Contrary to what you may think, the gold in your engagement ring may be more valuable, because it is likely to appreciate in value over time while the diamond will probably disappoint in US dollar terms.
In fact, I estimate that the polished diamond price index is currently around the same level as in 2004. This means diamond prices have contracted 25percent since 2004 or 2percent a year in real terms.
The price of an ounce of gold has risen threefold during the period. Every natural diamond is unique. Yes, the price is determined by its rarity and based on cut, colour, clarity and carat weight.
You believe that the diamonds in your jewellery are of the highest quality and larger than they really are and you want your friends to believe it. Yet apparently only 1percent of all polished diamonds that are traded annually around the world are bigger than 0.3 carat.
What went wrong?
The diamond market became competitive. For decades De Beers had the monopoly and acted as a market buffer as it drip-fed the market through its Central Selling Organisation. This came to an end as other diamond miners ceased selling through De Beers.
De Beers’ massive stockpile, a critical factor in controlling prices, was liquidated over time while the market became very competitive.
China, with its burgeoning middle class, has developed a diamond-buying habit. The increased demand has, however, been offset to some extent by the trade in recycled diamonds that has ballooned and is worth up to 10percent of the global market.
The Diamond Prices Index or DPI (published on www.Diamondse.Info) is a good indicator of the state of the polished diamond market. It is a representation of the current market pricing trends and takes into account the average retail price per carat of loose diamonds from jewellers around the web.
The prices are calculated for groups of weight ranges as well as by colour and clarity.
The impact of China is significant.

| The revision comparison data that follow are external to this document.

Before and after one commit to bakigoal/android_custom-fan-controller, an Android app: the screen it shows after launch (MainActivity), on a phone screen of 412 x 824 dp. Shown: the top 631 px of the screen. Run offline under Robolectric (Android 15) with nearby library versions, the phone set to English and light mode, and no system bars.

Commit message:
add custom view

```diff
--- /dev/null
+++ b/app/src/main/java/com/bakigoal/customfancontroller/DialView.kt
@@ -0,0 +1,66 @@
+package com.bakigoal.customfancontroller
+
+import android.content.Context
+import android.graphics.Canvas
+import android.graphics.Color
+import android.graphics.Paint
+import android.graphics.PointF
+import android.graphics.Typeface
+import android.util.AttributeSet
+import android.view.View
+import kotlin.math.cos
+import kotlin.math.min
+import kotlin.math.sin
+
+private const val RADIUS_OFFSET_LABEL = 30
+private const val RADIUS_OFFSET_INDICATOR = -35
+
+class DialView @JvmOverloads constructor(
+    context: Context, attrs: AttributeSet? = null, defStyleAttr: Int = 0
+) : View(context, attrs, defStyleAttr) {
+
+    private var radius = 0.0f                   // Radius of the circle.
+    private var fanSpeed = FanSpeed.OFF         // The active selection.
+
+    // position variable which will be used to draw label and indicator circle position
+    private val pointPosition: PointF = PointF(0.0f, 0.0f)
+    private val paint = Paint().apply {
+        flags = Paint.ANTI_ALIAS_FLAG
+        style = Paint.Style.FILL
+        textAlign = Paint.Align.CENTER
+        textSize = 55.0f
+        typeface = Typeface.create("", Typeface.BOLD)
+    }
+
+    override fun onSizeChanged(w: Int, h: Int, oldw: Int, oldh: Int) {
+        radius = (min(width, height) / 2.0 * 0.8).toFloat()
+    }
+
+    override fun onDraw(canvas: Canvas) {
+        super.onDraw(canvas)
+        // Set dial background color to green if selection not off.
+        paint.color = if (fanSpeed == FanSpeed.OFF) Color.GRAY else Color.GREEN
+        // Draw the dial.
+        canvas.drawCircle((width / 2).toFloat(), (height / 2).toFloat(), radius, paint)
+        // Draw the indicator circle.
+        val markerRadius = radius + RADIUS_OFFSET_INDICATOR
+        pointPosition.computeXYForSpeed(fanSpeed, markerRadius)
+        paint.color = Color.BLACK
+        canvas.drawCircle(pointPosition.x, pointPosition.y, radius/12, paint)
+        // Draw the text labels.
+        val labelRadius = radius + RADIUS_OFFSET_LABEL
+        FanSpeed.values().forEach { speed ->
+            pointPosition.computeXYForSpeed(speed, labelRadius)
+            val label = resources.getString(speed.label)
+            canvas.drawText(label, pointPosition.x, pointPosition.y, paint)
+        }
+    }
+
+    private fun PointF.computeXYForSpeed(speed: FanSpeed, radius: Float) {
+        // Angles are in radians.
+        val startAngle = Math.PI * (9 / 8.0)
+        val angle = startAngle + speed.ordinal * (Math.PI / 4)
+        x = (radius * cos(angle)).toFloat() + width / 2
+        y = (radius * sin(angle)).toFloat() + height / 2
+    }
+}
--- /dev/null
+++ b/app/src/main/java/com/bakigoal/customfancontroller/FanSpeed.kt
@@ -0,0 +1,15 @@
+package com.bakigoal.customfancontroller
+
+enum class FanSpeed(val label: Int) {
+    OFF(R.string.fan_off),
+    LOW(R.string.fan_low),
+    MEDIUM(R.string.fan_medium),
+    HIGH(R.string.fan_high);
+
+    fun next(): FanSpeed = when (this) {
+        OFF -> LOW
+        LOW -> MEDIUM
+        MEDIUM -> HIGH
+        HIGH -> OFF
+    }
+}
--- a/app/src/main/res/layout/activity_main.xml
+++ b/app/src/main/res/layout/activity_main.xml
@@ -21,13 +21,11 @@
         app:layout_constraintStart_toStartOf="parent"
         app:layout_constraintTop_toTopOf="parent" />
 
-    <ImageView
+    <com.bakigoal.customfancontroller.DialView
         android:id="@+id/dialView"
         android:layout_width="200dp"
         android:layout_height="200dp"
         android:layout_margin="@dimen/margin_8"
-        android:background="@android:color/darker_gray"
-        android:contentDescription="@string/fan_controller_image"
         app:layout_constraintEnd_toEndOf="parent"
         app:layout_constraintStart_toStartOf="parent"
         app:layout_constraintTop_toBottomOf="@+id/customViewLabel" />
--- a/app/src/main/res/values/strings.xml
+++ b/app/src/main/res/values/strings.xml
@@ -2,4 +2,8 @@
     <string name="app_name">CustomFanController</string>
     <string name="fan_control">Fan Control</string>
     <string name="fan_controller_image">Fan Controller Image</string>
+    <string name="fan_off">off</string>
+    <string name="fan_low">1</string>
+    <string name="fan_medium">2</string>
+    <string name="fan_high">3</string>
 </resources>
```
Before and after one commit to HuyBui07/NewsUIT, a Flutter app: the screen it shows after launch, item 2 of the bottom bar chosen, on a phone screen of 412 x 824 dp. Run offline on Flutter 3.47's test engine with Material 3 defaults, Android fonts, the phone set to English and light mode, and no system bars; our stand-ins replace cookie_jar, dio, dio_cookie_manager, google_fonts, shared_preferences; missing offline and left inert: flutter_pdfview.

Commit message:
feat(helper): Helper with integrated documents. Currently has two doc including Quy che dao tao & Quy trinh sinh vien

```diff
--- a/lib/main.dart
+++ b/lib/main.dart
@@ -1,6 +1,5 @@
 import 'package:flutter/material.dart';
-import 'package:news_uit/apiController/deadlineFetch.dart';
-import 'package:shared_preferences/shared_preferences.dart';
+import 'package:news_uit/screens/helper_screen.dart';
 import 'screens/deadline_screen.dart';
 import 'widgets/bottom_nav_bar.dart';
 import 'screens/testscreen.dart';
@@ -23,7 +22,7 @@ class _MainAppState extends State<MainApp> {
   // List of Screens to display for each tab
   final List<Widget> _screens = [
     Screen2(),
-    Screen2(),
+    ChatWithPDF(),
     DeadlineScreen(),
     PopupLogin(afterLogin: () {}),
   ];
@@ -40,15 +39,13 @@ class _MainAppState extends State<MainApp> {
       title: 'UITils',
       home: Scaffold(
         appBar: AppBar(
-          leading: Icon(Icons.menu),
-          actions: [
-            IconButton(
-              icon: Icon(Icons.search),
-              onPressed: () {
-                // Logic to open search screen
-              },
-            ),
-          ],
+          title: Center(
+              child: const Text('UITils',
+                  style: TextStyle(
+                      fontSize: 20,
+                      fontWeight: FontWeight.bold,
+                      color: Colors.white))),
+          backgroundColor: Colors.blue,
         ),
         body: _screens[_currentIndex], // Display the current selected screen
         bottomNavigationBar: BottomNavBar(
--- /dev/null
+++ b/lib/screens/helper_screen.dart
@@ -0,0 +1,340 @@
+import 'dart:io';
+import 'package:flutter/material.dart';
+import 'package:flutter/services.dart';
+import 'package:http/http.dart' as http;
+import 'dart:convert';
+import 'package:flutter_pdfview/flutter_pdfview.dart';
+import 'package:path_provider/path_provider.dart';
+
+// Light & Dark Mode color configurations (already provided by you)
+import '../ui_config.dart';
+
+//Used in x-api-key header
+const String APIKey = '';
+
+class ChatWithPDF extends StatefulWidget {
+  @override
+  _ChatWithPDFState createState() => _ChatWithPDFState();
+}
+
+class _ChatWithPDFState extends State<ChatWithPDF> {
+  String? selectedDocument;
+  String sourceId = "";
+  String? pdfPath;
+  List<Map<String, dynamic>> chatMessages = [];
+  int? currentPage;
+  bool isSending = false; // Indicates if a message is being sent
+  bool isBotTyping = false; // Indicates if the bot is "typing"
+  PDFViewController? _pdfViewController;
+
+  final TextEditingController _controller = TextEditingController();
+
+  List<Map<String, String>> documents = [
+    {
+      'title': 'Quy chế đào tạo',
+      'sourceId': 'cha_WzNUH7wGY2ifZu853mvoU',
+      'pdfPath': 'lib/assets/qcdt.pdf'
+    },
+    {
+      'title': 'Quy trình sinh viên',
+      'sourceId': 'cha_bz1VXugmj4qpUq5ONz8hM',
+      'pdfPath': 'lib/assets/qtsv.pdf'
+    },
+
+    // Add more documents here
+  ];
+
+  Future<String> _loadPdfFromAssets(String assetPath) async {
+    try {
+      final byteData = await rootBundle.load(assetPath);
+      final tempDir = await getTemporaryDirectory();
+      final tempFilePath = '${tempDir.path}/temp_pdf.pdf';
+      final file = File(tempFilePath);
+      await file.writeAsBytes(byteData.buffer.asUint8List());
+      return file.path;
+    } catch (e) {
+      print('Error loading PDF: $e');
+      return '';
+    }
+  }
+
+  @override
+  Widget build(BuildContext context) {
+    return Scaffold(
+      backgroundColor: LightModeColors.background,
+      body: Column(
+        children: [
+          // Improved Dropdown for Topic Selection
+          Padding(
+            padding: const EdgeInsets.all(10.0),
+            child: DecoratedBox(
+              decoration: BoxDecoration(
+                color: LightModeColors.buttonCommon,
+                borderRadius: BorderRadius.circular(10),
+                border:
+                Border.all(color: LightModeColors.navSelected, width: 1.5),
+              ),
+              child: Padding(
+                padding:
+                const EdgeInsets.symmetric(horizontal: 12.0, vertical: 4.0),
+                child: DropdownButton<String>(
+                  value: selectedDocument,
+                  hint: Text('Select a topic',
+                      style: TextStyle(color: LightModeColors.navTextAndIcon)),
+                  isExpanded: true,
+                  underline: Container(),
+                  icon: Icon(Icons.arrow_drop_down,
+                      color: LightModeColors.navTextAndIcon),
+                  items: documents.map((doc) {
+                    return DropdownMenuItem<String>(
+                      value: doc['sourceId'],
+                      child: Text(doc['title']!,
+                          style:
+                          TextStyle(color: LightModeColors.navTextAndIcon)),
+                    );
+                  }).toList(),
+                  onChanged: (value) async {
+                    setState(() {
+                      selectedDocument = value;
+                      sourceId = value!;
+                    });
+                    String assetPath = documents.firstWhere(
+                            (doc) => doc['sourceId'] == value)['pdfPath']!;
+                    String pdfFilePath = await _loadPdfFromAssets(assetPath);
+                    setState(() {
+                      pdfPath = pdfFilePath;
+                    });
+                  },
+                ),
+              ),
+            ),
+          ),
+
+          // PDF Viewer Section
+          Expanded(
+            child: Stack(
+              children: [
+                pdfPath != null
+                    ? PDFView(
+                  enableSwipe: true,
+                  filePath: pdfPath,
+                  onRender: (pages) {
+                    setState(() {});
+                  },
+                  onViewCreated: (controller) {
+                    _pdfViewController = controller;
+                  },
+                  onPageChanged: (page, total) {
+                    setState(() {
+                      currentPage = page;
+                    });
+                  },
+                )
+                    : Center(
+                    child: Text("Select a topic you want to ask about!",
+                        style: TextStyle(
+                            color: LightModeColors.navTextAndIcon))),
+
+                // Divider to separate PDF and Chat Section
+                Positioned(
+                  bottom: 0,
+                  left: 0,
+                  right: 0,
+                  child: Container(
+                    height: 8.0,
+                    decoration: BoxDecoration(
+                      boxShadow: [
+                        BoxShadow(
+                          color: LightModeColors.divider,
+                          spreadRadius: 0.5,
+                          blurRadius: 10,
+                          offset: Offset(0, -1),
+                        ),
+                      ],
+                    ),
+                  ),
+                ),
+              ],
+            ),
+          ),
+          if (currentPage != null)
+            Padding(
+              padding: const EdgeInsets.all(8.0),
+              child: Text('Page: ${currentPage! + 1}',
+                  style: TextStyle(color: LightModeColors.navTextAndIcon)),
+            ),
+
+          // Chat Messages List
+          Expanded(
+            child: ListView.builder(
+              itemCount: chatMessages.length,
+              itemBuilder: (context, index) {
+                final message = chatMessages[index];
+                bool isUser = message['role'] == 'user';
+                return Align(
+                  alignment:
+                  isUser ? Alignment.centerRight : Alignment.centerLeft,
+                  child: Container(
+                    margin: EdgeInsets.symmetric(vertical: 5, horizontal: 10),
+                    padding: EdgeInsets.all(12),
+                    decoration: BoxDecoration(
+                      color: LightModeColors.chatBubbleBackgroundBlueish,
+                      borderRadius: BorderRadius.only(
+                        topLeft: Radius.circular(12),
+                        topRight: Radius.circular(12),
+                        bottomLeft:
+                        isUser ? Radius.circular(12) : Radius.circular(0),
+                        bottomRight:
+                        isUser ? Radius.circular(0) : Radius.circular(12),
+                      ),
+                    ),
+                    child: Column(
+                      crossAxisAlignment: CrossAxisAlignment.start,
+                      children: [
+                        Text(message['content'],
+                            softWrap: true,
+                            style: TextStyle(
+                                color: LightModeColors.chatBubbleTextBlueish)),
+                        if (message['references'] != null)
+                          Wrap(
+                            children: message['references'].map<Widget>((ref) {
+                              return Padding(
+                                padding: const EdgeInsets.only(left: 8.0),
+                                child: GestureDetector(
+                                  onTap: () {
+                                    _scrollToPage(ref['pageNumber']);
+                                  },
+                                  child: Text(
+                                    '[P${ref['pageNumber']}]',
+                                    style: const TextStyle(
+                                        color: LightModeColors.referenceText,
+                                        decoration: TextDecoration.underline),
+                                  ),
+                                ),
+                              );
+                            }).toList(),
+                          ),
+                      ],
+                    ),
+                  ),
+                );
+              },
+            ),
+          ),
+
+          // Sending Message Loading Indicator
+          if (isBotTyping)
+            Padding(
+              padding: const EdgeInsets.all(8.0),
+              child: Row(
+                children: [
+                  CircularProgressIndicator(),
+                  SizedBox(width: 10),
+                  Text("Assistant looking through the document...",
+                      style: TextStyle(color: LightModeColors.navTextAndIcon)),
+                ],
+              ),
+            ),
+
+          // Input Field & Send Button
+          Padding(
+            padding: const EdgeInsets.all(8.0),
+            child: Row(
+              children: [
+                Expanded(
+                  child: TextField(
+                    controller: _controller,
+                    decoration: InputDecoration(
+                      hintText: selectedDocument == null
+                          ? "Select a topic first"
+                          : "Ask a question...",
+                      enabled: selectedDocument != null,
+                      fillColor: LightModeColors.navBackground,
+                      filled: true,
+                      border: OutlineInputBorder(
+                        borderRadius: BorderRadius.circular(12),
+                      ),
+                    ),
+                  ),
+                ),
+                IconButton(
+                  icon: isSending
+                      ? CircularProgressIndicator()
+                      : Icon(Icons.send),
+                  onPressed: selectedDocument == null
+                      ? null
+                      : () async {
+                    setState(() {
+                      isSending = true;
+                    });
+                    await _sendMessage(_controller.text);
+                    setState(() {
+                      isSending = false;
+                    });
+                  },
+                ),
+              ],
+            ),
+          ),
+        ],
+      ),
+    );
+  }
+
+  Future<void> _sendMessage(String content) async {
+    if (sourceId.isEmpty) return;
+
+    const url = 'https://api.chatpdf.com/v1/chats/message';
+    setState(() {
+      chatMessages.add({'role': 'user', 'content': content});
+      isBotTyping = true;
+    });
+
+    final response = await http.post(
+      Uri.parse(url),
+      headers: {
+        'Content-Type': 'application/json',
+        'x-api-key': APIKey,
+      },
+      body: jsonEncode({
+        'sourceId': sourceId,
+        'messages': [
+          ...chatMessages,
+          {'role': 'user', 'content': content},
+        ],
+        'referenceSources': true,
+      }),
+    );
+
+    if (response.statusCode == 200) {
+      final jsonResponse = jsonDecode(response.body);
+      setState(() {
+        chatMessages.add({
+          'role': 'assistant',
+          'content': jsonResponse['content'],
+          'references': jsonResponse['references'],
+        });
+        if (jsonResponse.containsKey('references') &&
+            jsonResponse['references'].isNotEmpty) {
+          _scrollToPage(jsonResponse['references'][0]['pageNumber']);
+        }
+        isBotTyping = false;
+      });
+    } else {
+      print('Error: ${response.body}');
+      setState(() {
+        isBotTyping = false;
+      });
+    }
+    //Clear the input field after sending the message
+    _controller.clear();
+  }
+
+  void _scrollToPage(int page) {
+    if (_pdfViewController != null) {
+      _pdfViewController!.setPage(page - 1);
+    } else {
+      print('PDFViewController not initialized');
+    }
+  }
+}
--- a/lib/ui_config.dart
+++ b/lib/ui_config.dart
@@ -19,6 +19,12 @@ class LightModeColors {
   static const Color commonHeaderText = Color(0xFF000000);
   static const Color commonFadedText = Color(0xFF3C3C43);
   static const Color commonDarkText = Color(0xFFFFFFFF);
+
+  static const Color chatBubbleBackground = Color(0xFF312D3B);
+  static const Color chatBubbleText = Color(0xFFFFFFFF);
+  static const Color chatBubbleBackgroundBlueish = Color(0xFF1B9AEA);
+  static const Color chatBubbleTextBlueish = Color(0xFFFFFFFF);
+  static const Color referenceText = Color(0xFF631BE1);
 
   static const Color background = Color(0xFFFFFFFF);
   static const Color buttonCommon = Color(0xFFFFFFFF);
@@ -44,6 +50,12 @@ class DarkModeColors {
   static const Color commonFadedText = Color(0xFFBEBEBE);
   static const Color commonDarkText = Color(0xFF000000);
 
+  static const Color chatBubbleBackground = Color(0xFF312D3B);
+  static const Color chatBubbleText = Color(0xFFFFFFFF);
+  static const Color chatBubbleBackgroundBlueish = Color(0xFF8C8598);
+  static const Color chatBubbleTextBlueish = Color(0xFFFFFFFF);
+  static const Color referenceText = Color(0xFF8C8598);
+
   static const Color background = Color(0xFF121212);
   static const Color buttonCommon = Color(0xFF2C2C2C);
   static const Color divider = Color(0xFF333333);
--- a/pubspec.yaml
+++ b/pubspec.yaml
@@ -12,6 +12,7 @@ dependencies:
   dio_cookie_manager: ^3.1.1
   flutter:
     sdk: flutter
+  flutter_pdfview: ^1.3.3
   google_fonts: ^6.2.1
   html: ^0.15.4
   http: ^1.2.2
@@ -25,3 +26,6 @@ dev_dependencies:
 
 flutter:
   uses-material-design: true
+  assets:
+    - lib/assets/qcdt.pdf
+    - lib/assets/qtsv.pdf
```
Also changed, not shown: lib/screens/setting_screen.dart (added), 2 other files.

Between 2012 and 2017, the DPI tracked China’s Shanghai A Share Index, but diamond prices failed to follow through.
Closer scrutiny revealed that, according to the Global Diamond Industry 2018 report, commissioned by Antwerp World Diamond Centre and prepared by Bain & Company, rough diamond production grew 19 percent in 2017 and the additional 25 million carats had to be absorbed in the value chain.
Prices recovered in early 2018 and since then continued to track the Chinese stock market.
So, yes, the value of the diamonds in your jewellery is likely to rest on the laurels of China's economy and the wealth of its population. But there is a catch - De Beers knows it!
De Beers has formed Lightbox, a company which will be selling man-made diamonds (MMDs) with total weights of up to one carat mounted in gold or silver earrings, pendants and bracelets at $800 (R11238) a carat - apparently much lower than what the industry is used to. Although the colour will vary, no grading will take place.
The Global Diamond Industry report says the potential impact of MMDs or lab-grown diamonds on the market is uncertain. They hope that the effect on natural diamond demand by 2030 will be limited to be between 5 to 10percent and that it will potentially increase the demand.
The other downside risk is not whether, but when, De Beers through Lightbox will decide to extend its product offering to MMDs on rings and other jewellery.
I sense an industry under pressure. But there is an upside risk though.
Seven countries produce the bulk of the natural diamonds (Russia, Canada, Botswana, Australia, the Democratic Republic of Congo, SA and Angola).
Any major disruption of these major producers can change the supply/demand equation overnight and see prices rocketing.
Diamonds may be a girl’s best friend, but is that where it ends?
Ryk de Klerk is an independent analyst. Contact [email protected] The views expressed above are his own. You should consult your broker and/or investment adviser for advice.